Miguel’s parents filed a due process hearing request with the Michigan Department of Education alleging that the Sturgis public schools had failed to provide Miguel with a free appropriate public education (FAPE) under the IDEA. Before a due process hearing could be held, Miguel’s parents and the school district settled the claim. As part of the settlement, the school agreed to pay for Miguel (a) to attend the Michigan School for the Deaf, for post-secondary compensatory education; (b) for sign language instruction for Miguel and his family; and (c) for the attorney’s fees accrued by the Perez family. As part of the settlement, the Perez family agreed to dismiss the case against the Sturgis school district and would not bring another claim under the IDEA. The administrative law judge (ALJ) dismissed the case.
The Perez family then filed a lawsuit in the U.S. District Court against the Sturgis Public Schools under the Americans with Disabilities Act (ADA). The parents alleged that Sturgis Public Schools discriminated against Miguel by not providing the resources necessary for him to fully participate in class. As part of the settlement, the Perez family sought compensatory damages for the school district’s failure and emotional distress.
The attorneys for the school district argued that before parents could file a claim under the ADA, they had to exhaust their administrative remedies under the IDEA (i.e., due process hearing). The district further asserted that Miguel’s parents had not exhausted the administrative procedures because they settled before the administrative procedures were completed so the lawsuit was barred. The federal district court agreed with the school district and dismissed the ADA claim because the family had failed to exhaust their administrative procedures. The Perez family appealed the decision arguing that pursuing the administrative remedies would have been futile because the administrative process would not lead to monetary damages. The U.S. Court of Appeals for the 6th Circuit ruled for the school district and denied the Perez family’s ADA claim, ruling that by taking the settlement, Miguel Perez had not fully exhausted his options under IDEA.

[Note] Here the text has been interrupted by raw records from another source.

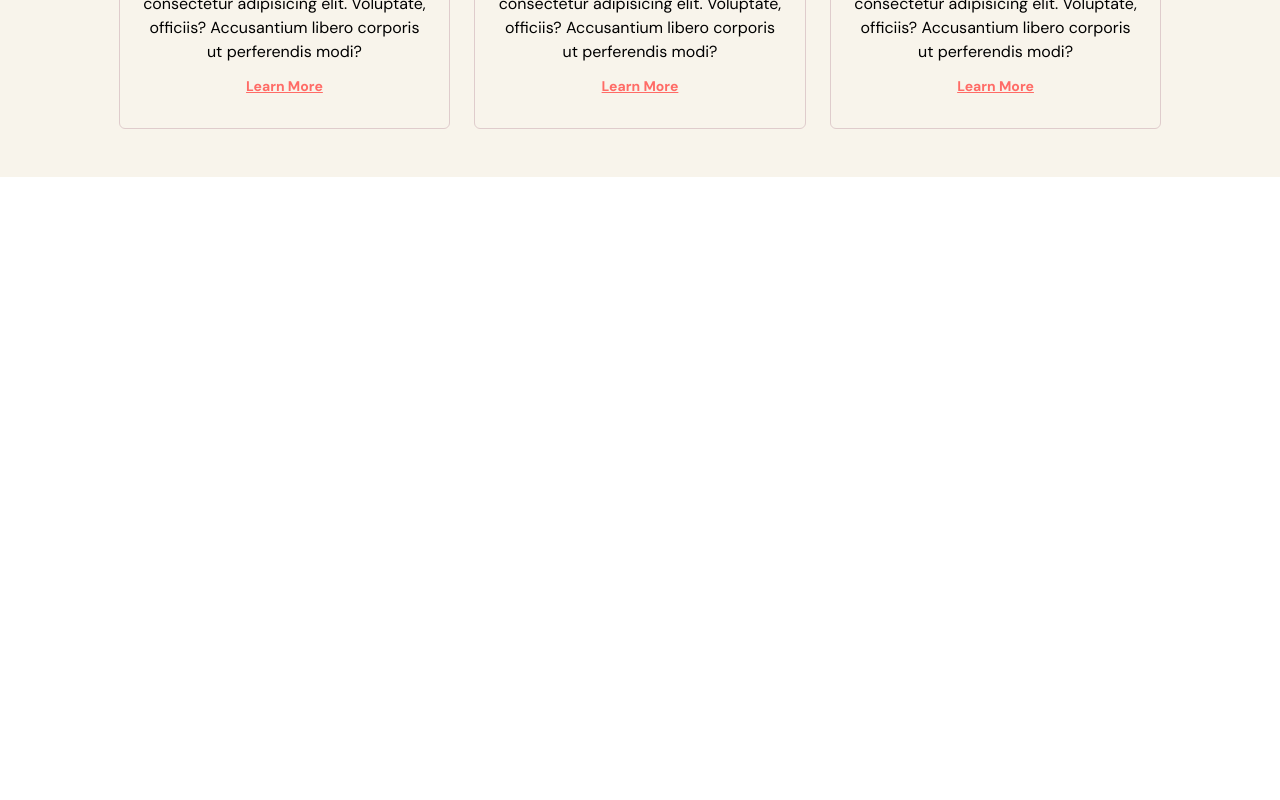
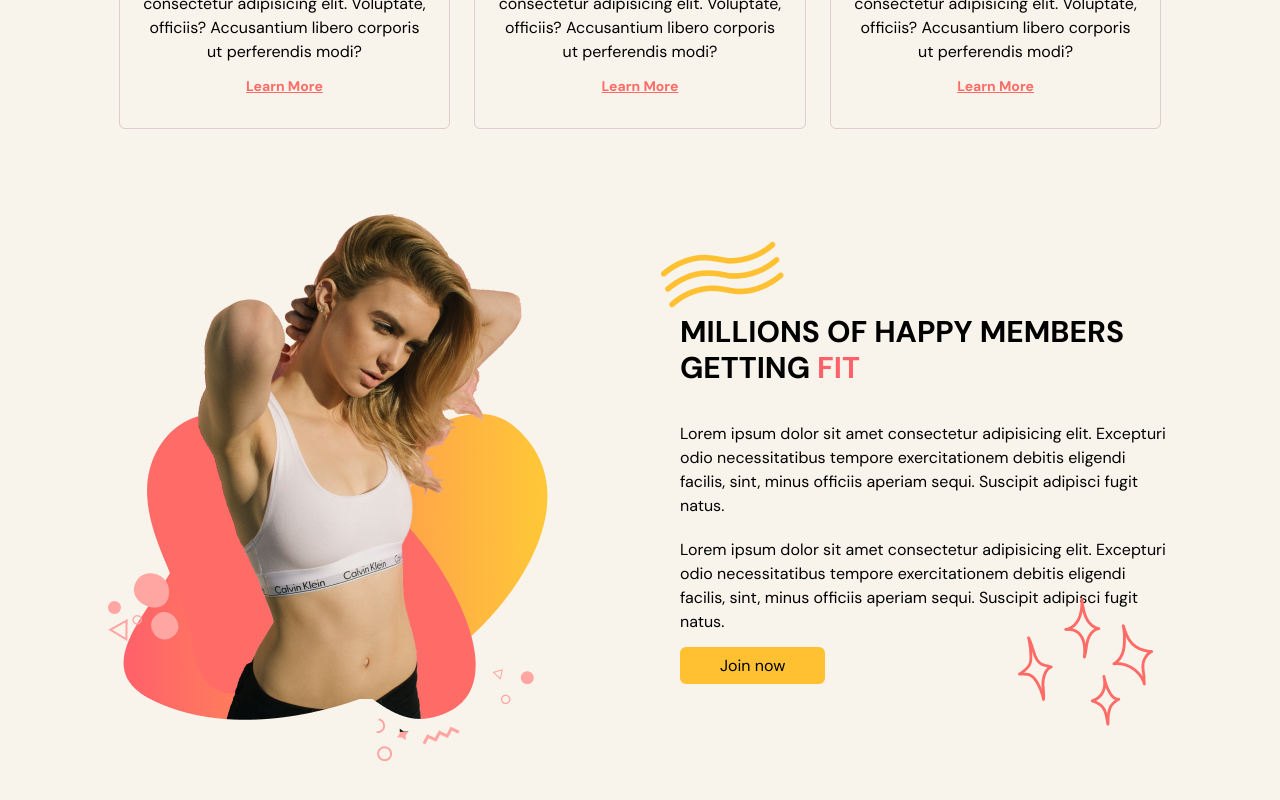
Before and after one commit to D-future0/gym-website, a React (Vite) app: page / in a window 1280 px wide. Shown: the part 1105-1905 px from the top of the page. Before the commit the page ends 1282 px from the top, so only its background shows below. Built offline with nearby package versions, Linux system fonts and the light colour scheme.

Commit message:
benefit section setup and style adjustment

```diff
--- a/src/scenes/Benefits/index.tsx
+++ b/src/scenes/Benefits/index.tsx
@@ -1,4 +1,5 @@
 
+import ActionButton from "@/shared/ActionButton"
 import Benefit from "@/shared/Benefit/Benefit"
 import Htext from "@/shared/Htext"
 import { BenefitsType, SelectedPage } from "@/shared/Types/Types"
@@ -19,9 +20,9 @@ const containerVariants = {
         })
     },
 };
-const itemVariants1 =  {
+const itemVariants1 = {
     hidden: { x: -50, opacity: 0 },
-    show: { x: 0, opacity: 1, transition:{duration:0.5, ease:"easeInOut"} },
+    show: { x: 0, opacity: 1, transition: { duration: 0.5, ease: "easeInOut" } },
 };
 
 const benefit: Array<BenefitsType> = [
@@ -49,7 +50,7 @@ const Benefits = ({ setSelectedPage }: Props) => {
             initial="hidden"
             whileInView="show"
             viewport={{ once: true, amount: 0.2 }}
-            onViewportEnter={() => setSelectedPage(SelectedPage.Home)}
+            onViewportEnter={() => setSelectedPage(SelectedPage.Benefits)}
             id="benefits" className="mx-auto min-h-full w-5/6 py-6">
             <div className="my-6 md:w-w-5/6">
                 <motion.div variants={itemVariants1}>
@@ -71,6 +72,41 @@ const Benefits = ({ setSelectedPage }: Props) => {
                         )
                     })}
                 </div>
+                <div className="lg:flex items-center lg:justify-between gap-20 mt-20">
+                    <motion.div
+                    variants={itemVariants1}
+                    initial="hidden"
+                    whileInView="show"
+                    viewport={{ once: true, amount: 0.2 }}
+                    onViewportEnter={() => setSelectedPage(SelectedPage.Benefits)}
+                    className="w-full lg:w-1/2 flex items-center justify-center">
+                    <img src="/src/assets/BenefitsPageGraphic.png" alt="BenefitsPageGraphic" />
+                    </motion.div>
+                    <motion.div
+                    variants={itemVariants1}
+                    initial="hidden"
+                    whileInView="show"
+                    viewport={{ once: true, amount: 0.2 }}
+                    onViewportEnter={() => setSelectedPage(SelectedPage.Benefits)}
+                    className="lg:w-1/2 ">
+                        <div className="relative py-5">
+                            <img src="/src/assets/AbstractWaves.png" alt="AbstractWaves.png" className="absolute lg:block z-[10] -top-14 -left-5"/>
+                            <div>
+                                <Htext>MILLIONS OF HAPPY MEMBERS GETTING{" "} <span className="text-[#FF616A]">FIT</span></Htext>
+                            </div>
+                        </div>
+                        <div>
+                            <p className="mb-5">Lorem ipsum dolor sit amet consectetur adipisicing elit. Excepturi odio necessitatibus tempore exercitationem debitis eligendi facilis, sint, minus officiis aperiam sequi. Suscipit adipisci fugit natus.</p>
+                            <p className="mb-5 z-10">Lorem ipsum dolor sit amet consectetur adipisicing elit. Excepturi odio necessitatibus tempore exercitationem debitis eligendi facilis, sint, minus officiis aperiam sequi. Suscipit adipisci fugit natus.</p>
+                        </div>
+                        <div>
+                            <div className="relative">
+                            <ActionButton setSelectedPage={setSelectedPage}>Join now</ActionButton>
+                            <img src="/src/assets/Sparkles.png" alt="AbstractWaves.png" className="absolute lg:block  -top-14 right-5"/>
+                            </div>
+                        </div>
+                    </motion.div>
+                </div>
             </div>
         </motion.section>
     )
```
Lines whose indentation alone changed are shown as unchanged.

Miguel’s parents filed an appeal with the U.S. Supreme Court arguing that the ruling of the 6th Circuit Court required that students with disabilities turn down even full IDEA settlements and forgo their ability to immediately receive an IDEA-mandated FAPE to preserve their non-IDEA claims. The Supreme Court will hear oral arguments in the case on January 18 and issue their ruling in June 2023 at the latest.
Information on this case, including friend of the Court briefs by various parties, the U.S. Solicitor General’s official position on the case, and the briefs by Miquel Perez and the Sturgis Public Schools, can be found on the excellent SCOTUSblog website at https://www.scotusblog.com/case-files/cases/perez-v-sturgis-public-schools/.
Leave a Reply